LAWRENCE — It was late on Monday night, nearly 45 minutes after Kansas’ 93-83 victory over Toledo, and Bill Self appeared to be speaking a different language.
He was saying things like: You never piggyback a weak-side screen. You have to stay connected on out-of-bounds plays. You have to learn to help the helper’s helper.
The words were coded, and technical, and slightly complex, but if you watched the Jayhawks’ performance against Toledo, it didn’t take Bobby Knight or Phil Jackson to understand why Self was doing a little venting after a victory.
For another night, the Jayhawks’ defense was decidedly average — maybe even porous by Self’s usual standards.
“I’d say I’m a little frustrated,” Self said,” “because we’re not getting it on that end at all.”
KU had allowed Toledo to shoot 46.4 percent inside Allen Fieldhouse while turning the ball over just eight times. Kansas managed just four steals, and Self openly guessed that it had probably been since the 1990s since a KU defense had recorded that combination of defensive numbers.
“A team comes into our building and makes 32 field goals, that’s a lot,” Self said. “We’ve had some teams struggle to make five field goals in a half at times.”

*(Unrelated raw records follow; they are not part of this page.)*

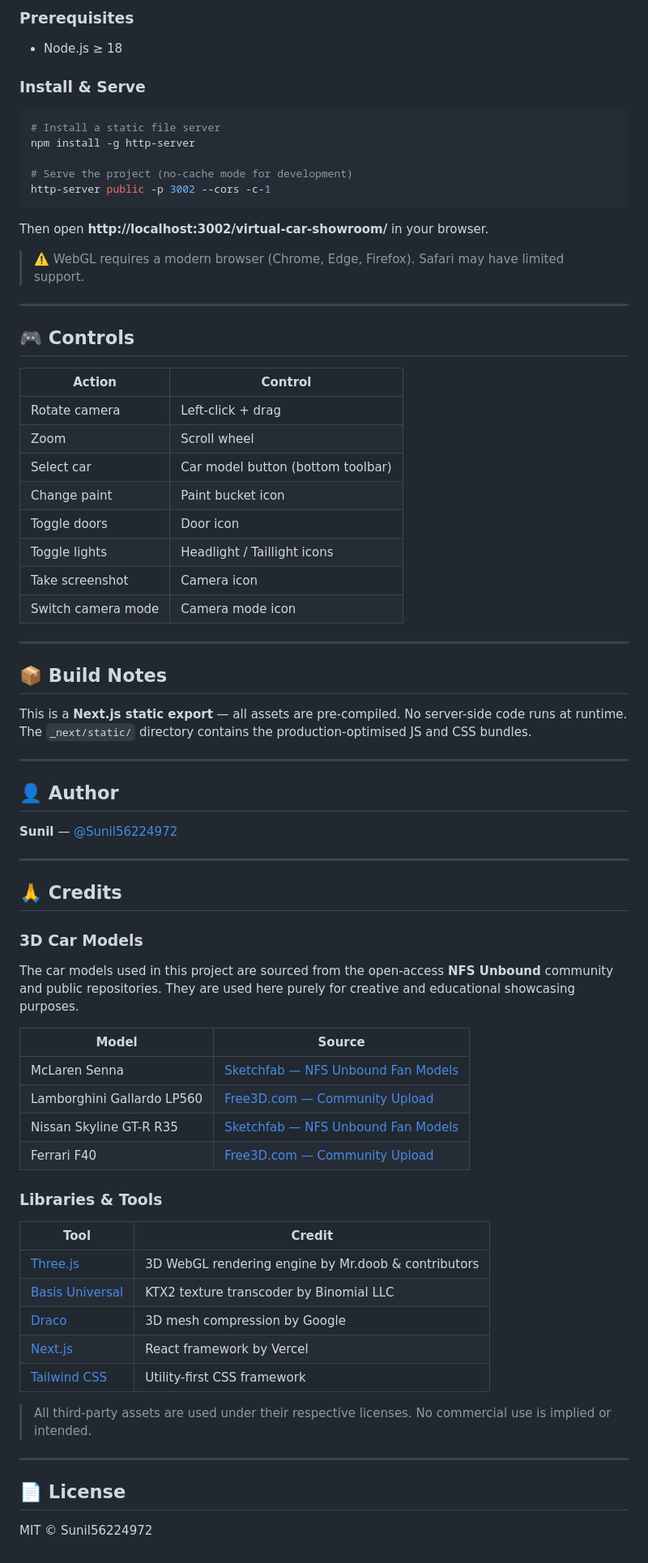
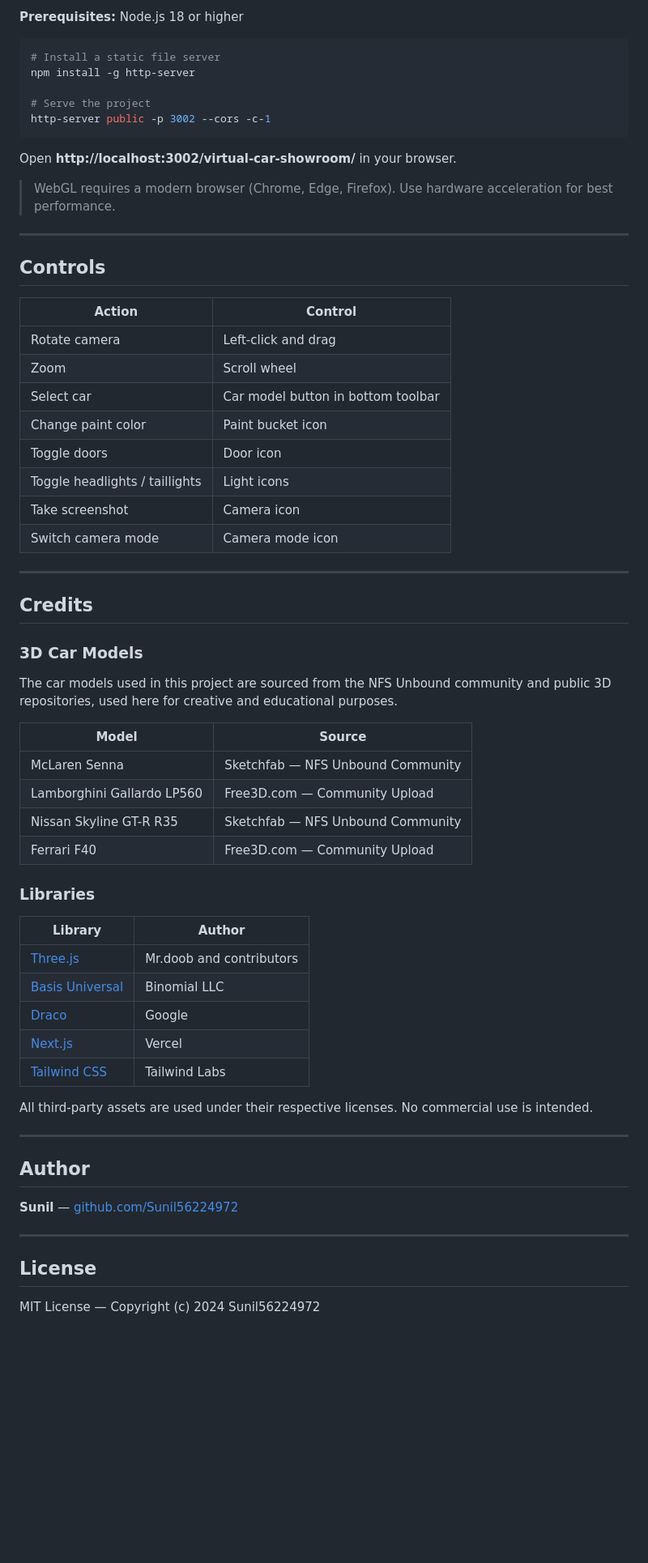
Before and after one commit to Sunil56224972/Wretched-Lab-Nfs-Unbound-Virtual-Lab, a Markdown page: README.md, the part around one of its changes. Shown at 81% size. Drawn GitHub-style; blank space fills up the shorter version.

Commit message:
docs: rewrite README with professional formatting, remove emojis

````diff
--- a/README.md
+++ b/README.md
@@ -74,77 +72,68 @@ public/
 
-### Prerequisites
-- Node.js ≥ 18
-
-### Install & Serve
+**Prerequisites:** Node.js 18 or higher
 
 ```bash
 # Install a static file server
 npm install -g http-server
 
-# Serve the project (no-cache mode for development)
+# Serve the project
 http-server public -p 3002 --cors -c-1
 ```
 
-Then open **http://localhost:3002/virtual-car-showroom/** in your browser.
+Open **http://localhost:3002/virtual-car-showroom/** in your browser.
 
-> ⚠️ WebGL requires a modern browser (Chrome, Edge, Firefox). Safari may have limited support.
+> WebGL requires a modern browser (Chrome, Edge, Firefox). Use hardware acceleration for best performance.
 
 ---
 
-## 🎮 Controls
+## Controls
 
 | Action | Control |
 |---|---|
-| Rotate camera | Left-click + drag |
+| Rotate camera | Left-click and drag |
 | Zoom | Scroll wheel |
-| Select car | Car model button (bottom toolbar) |
-| Change paint | Paint bucket icon |
+| Select car | Car model button in bottom toolbar |
+| Change paint color | Paint bucket icon |
 | Toggle doors | Door icon |
-| Toggle lights | Headlight / Taillight icons |
+| Toggle headlights / taillights | Light icons |
 | Take screenshot | Camera icon |
 | Switch camera mode | Camera mode icon |
 
 ---
 
-## 📦 Build Notes
+## Credits
 
-This is a **Next.js static export** — all assets are pre-compiled. No server-side code runs at runtime. The `_next/static/` directory contains the production-optimised JS and CSS bundles.
+### 3D Car Models
+
+The car models used in this project are sourced from the NFS Unbound community and public 3D repositories, used here for creative and educational purposes.
+
+| Model | Source |
+|---|---|
+| McLaren Senna | Sketchfab — NFS Unbound Community |
+| Lamborghini Gallardo LP560 | Free3D.com — Community Upload |
+| Nissan Skyline GT-R R35 | Sketchfab — NFS Unbound Community |
+| Ferrari F40 | Free3D.com — Community Upload |
+
+### Libraries
+
+| Library | Author |
+|---|---|
+| [Three.js](https://threejs.org) | Mr.doob and contributors |
+| [Basis Universal](https://github.com/BinomialLLC/basis_universal) | Binomial LLC |
+| [Draco](https://google.github.io/draco/) | Google |
+| [Next.js](https://nextjs.org) | Vercel |
+| [Tailwind CSS](https://tailwindcss.com) | Tailwind Labs |
+
+All third-party assets are used under their respective licenses. No commercial use is intended.
 
 ---
 
-## 👤 Author
+## Author
 
-**Sunil** — [@Sunil56224972](https://github.com/Sunil56224972)
+**Sunil** — [github.com/Sunil56224972](https://github.com/Sunil56224972)
 
 ---
 
-## 🙏 Credits
+## License
 
-### 3D Car Models
-The car models used in this project are sourced from the open-access **NFS Unbound** community and public repositories. They are used here purely for creative and educational showcasing purposes.
-
-| Model | Source |
-|---|---|
-| McLaren Senna | [Sketchfab — NFS Unbound Fan Models](https://sketchfab.com) |
-| Lamborghini Gallardo LP560 | [Free3D.com — Community Upload](https://free3d.com) |
-| Nissan Skyline GT-R R35 | [Sketchfab — NFS Unbound Fan Models](https://sketchfab.com) |
-| Ferrari F40 | [Free3D.com — Community Upload](https://free3d.com) |
-
-### Libraries & Tools
-
-| Tool | Credit |
-|---|---|
-| [Three.js](https://threejs.org) | 3D WebGL rendering engine by Mr.doob & contributors |
-| [Basis Universal](https://github.com/BinomialLLC/basis_universal) | KTX2 texture transcoder by Binomial LLC |
-| [Draco](https://google.github.io/draco/) | 3D mesh compression by Google |
-| [Next.js](https://nextjs.org) | React framework by Vercel |
-| [Tailwind CSS](https://tailwindcss.com) | Utility-first CSS framework |
-
-> All third-party assets are used under their respective licenses.
-> No commercial use is implied or intended.
-
----
-
-## 📄 License
-
-MIT © Sunil56224972
+MIT License — Copyright (c) 2024 Sunil56224972
````
Also changed, not shown: other parts of README.md (+27 -29 lines).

The number also aligned with some season-long trends. While No. 16 Kansas is still playing rather solid defense, the numbers still concern Self, who has built his program’s streak of nine straight Big 12 titles on the back of stifling and suffocating defenses.
For the moment, Kansas ranks 23rd nationally in defensive efficiency, according to KenPom.com. Here’s a little historical perspective on the defensive issues. While KU is still among the 25th most efficient defensive teams in the country, this Jayhawks team is on pace to be Self’s second-worst defensive team since he arrived at Kansas. Only the 2004-05 Kansas team, which was ranked 25th in the country, has been worse.
This is the standard that Self has set. From 2005-06 through last season, the Jayhawks finished outside of the top 10 in defensive efficiency just one time — and that was when they finished 11th in 2010-11.
This year, KU is allowing opponents to shoot 41 percent from the floor. And while part of the increase can be attributed to the new foul rules that encourage more scoring, Self still believes his young team needs to improve in a bunch of areas as it prepares to face No. 21 San Diego State on Sunday afternoon.
“I’m frustrated because we don’t give up 70 (points) in our building very often, let alone 83,” Self said. “And the thing that’s frustrating to me, the way the game’s being called this year, obviously there’s more points because it becomes a foul fest. (But) they made 10 points from the line and we gave up 83.”
One major issue: KU is forcing just 11 turnovers per game, well below the national average. Historically, KU teams have never forced a lot of turnovers. For years, the bread and butter has been a menacing half-court defense and owning the glass. Still, Self believes his long and rangy guards can wreak more havoc defensively in the half-court.
“Coach (Self) always talks about everybody being on the same rope,” KU junior guard Naadir Tharpe said. “Just being able to help each other. Once we get better at that, it’s going to be able to shrink the floor for us.”
Self likes to say that his team needs to learn to “help the helper’s helper,” a confusing way of saying that they need to play better team defense. Some of that, Self believes, will come with time.
“I think experience has a lot to do with it,” he said. “So you learn to take shortcuts. And there’s some things you can teach, and some things you kind of have to have a feel for.”
For years, Self has told the same story about former Kansas guard Mario Chalmers, who was not a particularly strong on-ball defender. Instead, Chalmers had a knack for sneaking into passing lanes and getting steals while other teammates did the dirty work. At the moment, KU doesn’t have anybody with those sort of instincts. But if the Jayhawks want to grow into a national title contender, this is one area where they must improve.
“What good ‘steals teams’ do is they show the offensive team a pass and then they take it away,” Self said. “Just like defensive backs. The guy looks open, but he’s really not open. And that’s what good defensive teams do.”